Goldwater was premature in talking about privatizing Social Security—the Democrats used the issue against him to lethal effect in 1964. With a little help from his friends on the Supreme Court, George W. Bush won the presidency in 2000 running on a promise to privatize Social Security, to allow workers to invest a portion of their payroll taxes in the stock market—this at a time when the stock market was losing trillions of dollars in value in the dot-com crash, which would have cost millions of retirees on Social Security their rent or bread money if Bush's policy had been law. Several of the most likely Bush nominees to the Supreme Court want to repeal as unconstitutional the New Deal's restraints on the economic freedom of business.
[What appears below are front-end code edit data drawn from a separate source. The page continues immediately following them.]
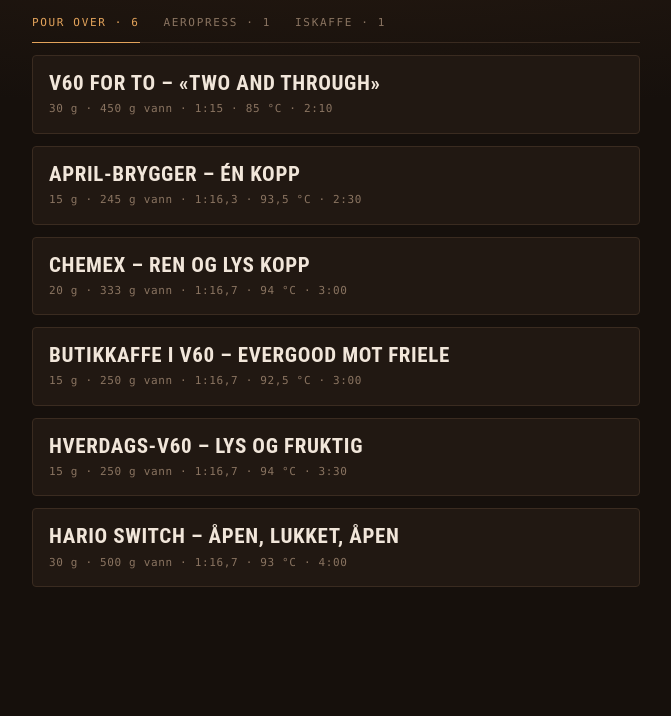
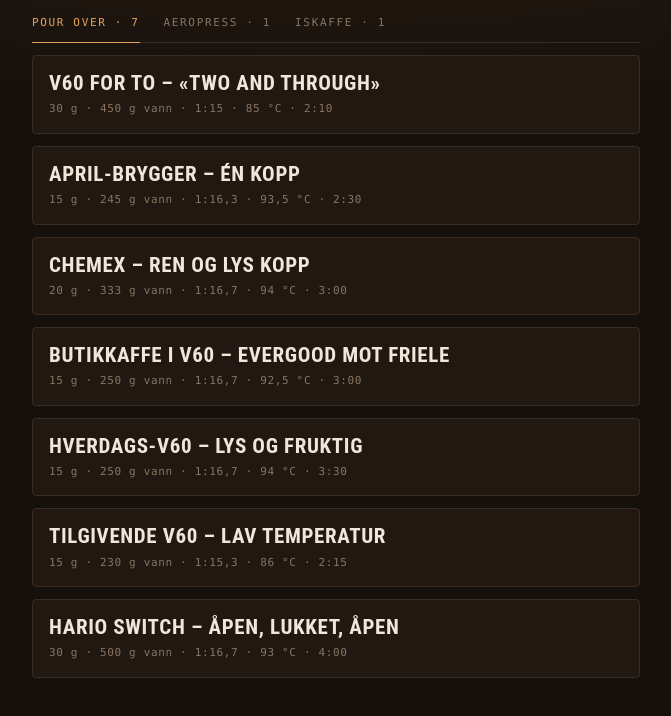
Before and after one commit to rob83dh/Oppskrifter, a plain HTML site: page kaffe.html in a window 1280 px wide. Shown: the part 68-784 px from the top of the page, without its empty margins (304-975 px from the left). Drawn offline with Linux system fonts and the light colour scheme.

Commit message:
Kaffe: Tilgivende V60 – lav temperatur
Co-Authored-By: Claude Opus 5.5 <noreply@anthropic.com>

```diff
--- a/kaffe.html
+++ b/kaffe.html
@@ -301,6 +301,34 @@ var OPPSKRIFTER = [
       'Tidene for de tre hellingene er regnet ut fra hans beskrivelse (5 g/s og ca. 10 s pause), ikke lest av vekta. Vekta viste 235 g ved 2:05, og den var gjennomrent på «ganske nøyaktig 3:30».',
       'I videoen ble det 14,1 g kaffe og ca. 235 g vann – samme forhold, 60 g kaffe per liter. Målet er gjennomrent på 3–3:30.',
       'Bruk bønner brent for 7–14 dager siden. Mer agitasjon (helle hardere, fra høyere) gir lengre tid gjennom.'
+    ]
+  },
+  {
+    id: 'v60-tilgivende',
+    metode: 'pourover',
+    navn: 'Tilgivende V60 – lav temperatur',
+    kort: 'Blooming og to hellinger, 15 g til 230 g på 86 °C',
+    kilde: 'Instagram-reel av Arthur (Cupsight), 31. okt. 2026, 1 148 likes',
+    lenke: 'https://www.instagram.com/reel/DfKxmbzB52t/',
+    kaffe: 15, vann: 230, temp: '86 °C',
+    kvern: '<b>Middels</b> – 1Zpresso ZP6 4,5 (ca. 25 klikk på Comandante C40). Fellow Opus: <b>ca. 5½</b> (omregnet via mikron). ' +
+           'Juster bare kverna hvis tiden havner langt utenfor 1:45–2:30 – ellers juster temperaturen.',
+    utstyr: ['Hario V60 med papirfilter', 'Karaffe', 'Vekt med tidtaker', 'Svanehalskanne'],
+    forbered: [
+      'Varm vannet til <b>86 °C</b>. Han bruker 85–88 °C til vaskede kaffer, og går av og til opp mot 90–92 °C.',
+      'Skyll filteret og varm karaffen. Tøm.',
+      'Mal <b>{k} g</b> kaffe, ha den i filteret og nullstill vekta.'
+    ],
+    steg: [
+      {t: 0,   til: 45,  tekst: 'Blooming', hvordan: 'Fukt all kaffen og vent 30 sekunder.'},
+      {t: 30,  til: 140, tekst: '2. helling', hvordan: 'Store sirkler, laminær stråle tett over overflaten, middels agitasjon. Vent så til det har rent helt ned.'},
+      {t: 75,  til: 230, tekst: '3. helling', hvordan: 'Start når dryppelyden stopper. Samme mønster.'},
+      {t: 135, slutt: true, tekst: 'Gjennomrent', hvordan: 'Målet er gjennomrent mellom 1:45 og 2:30.'}
+    ],
+    notat: [
+      'Han kaller den veldig tilgivende: to hellinger etter bloomingen gir nok kontakttid uten at du må kverne fint.',
+      '<span class="flagg">Merk:</span> siste helling starter når det slutter å dryppe tett, ikke på et fast tidspunkt. 1:15 og gjennomrent ved 2:15 er anslag – vekta vises ikke i videoen.',
+      'Lav temperatur (85–88 °C) passer særlig godt til vaskede kaffer.'
     ]
   },
   {
```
Among Bush's first actions was to rescind new workplace safety rules issued by the Clinton Administration, a decade in the making, that would have protected office workers against repetitive stress injuries but cost industry billions to implement. This was a premonitory hit at organized labor, the one surviving though ever-weakening backbone of the New Deal coalition, and it was followed by Bush's signing of GOP-sponsored legislation, pushed by the banking and credit-card industries, that weakened protections of debtors against seizure of their assets. The libertarian economics with which the GOP pulled in the shy white backlash voter is now the conventional wisdom—cut taxes for the rich, cut domestic spending, cut regulation, eliminate, if Treasury Secretary Paul O'Neill has his way, the corporate income tax. The goal is to remove the federal government from the economy, to put ordinary Americans back where they were in 1929: un-championed, naked to the whetstone of the market. "You're on your own"—that's the message the conservative movement has for Americans, according to David Frum, a leading conservative intellectual and now a Bush speechwriter. These are the stakes.